[quote] A victimizer is never going to ask for forgiveness if he’s not in a safe environment where he knows that he won’t be punished excessively. If the FARC recognize their crimes and ask for forgiveness before the peace process is complete, they may pay too high of a price. But I believe that we’ll reach a moment where they will have to ask for forgiveness. Narávez said that in his experience, victims don’t need an apology to forgive because forgiveness is an exercise in “personal rebuilding”. – GI partner Fr. Leonel Narávez [/quote]

Learning of the personal stories of those who have sacrificed for the peace movement, brings more understanding to why we continue to commit our resources and project work to building successful partnerships for community change, like the ones led by our associate Lissette. If you wish to find out more on how you too can support the work begun by Fr. Leonel and Lissette to bring sustainable peace to Colombia, click here.

colombia victims herald
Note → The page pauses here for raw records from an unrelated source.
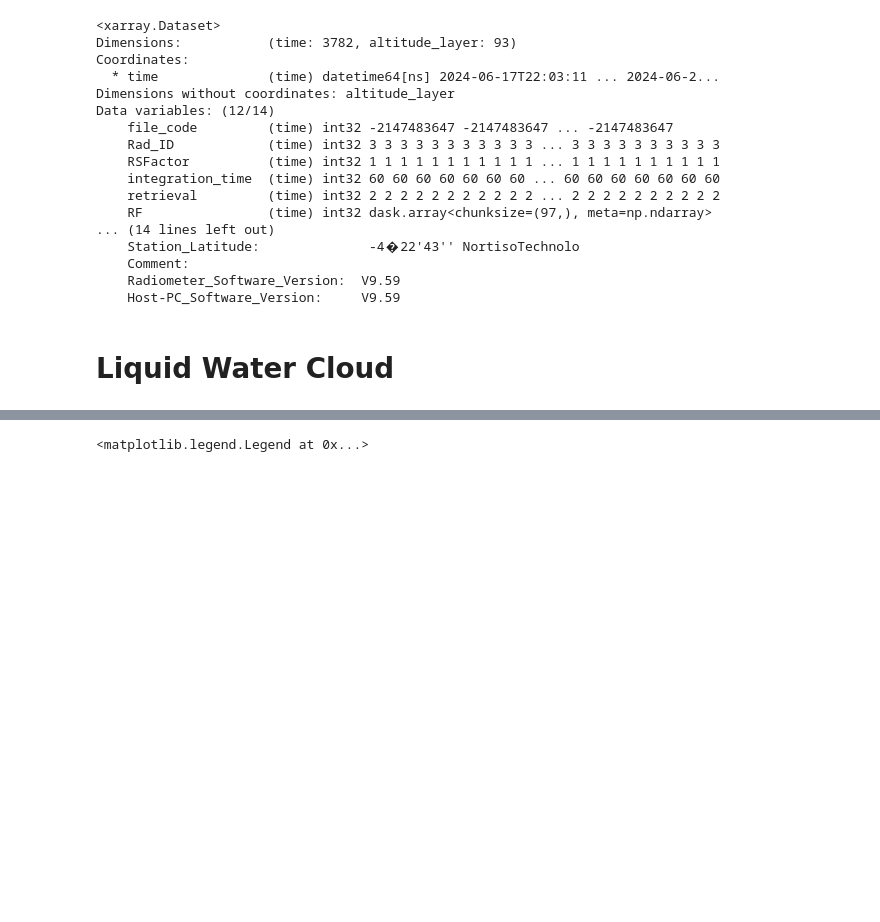
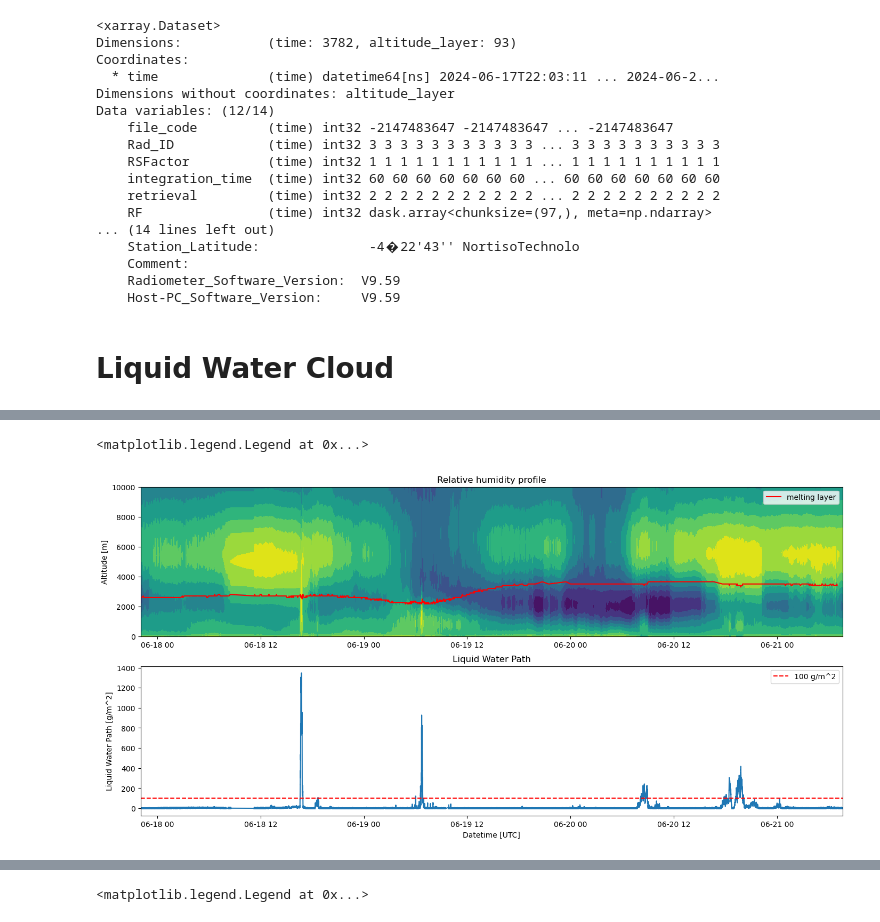
Before and after one commit to nefelita/Fieldwork, a Jupyter notebook: Nef.ipynb, the cells around one changed output, grey strips where cells are left out. Cells and saved outputs as stored; diff of their text form; code cells hidden in the pictures; blank space fills up the shorter version.

```diff
--- a/Nef.ipynb
+++ b/Nef.ipynb
@@ -406,3 +411,23 @@ Text(0.5, 0, 'Datetime [UTC]')
+# %%
+fig,(ax1,ax2) = plt.subplots(2,1,figsize=(17,8))
+
+ax1.contourf(HPC.time, HPC.altitude[0], HPC.RH_prof.T, HPC.RH_prof.T, vmin = 0, vmax = 100, levels = 10)
+ax1.set_title('Relative humidity profile')
+ax1.set_ylabel('Altitude [m]')
+ax1.set_xlim(pd.Timestamp("2024-06-17T22:03:11.000000000"), pd.Timestamp("2024-06-21T07:38:15.000000000"))
+ax1.plot(melting_altitude.time[non_nan_indices[0]],melting_heights, color = 'red', label = 'melting layer')
+ax1.legend()
+
+ax2.plot(LWP.time, LWP.LWP)
+ax2.axhline(100,color='red',linestyle='--', label = '100 g/m^2')
+ax2.set_ylabel('Liquid Water Path [g/m^2]')
+ax2.set_title('Liquid Water Path')
+ax2.set_xlim(pd.Timestamp("2024-06-17T22:03:11.000000000"), pd.Timestamp("2024-06-21T07:38:15.000000000"))
+ax2.set_xlabel('Datetime [UTC]')
+ax2.legend()
+# %% [output]
+<matplotlib.legend.Legend at 0x...>
+[figure, added]
 # %%
 fig,(ax1,ax2) = plt.subplots(2,1,figsize=(17,8))
 
```
Also changed, not shown: parts of 6 cells of this notebook.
Edgar Bermudez, 35, who was blinded in a 2005 attack by Colombia’s FARC guerrillas, poses with his two daughters Camila Sofia, 5, and Alisson Juliana, 3, outside his home. The government recognizes 6.7 million victims of the 50-year civil conflict. Photo Credit: JUAN MANUEL BARRERO BUENO/JUAN MANUEL BARRERO BUENO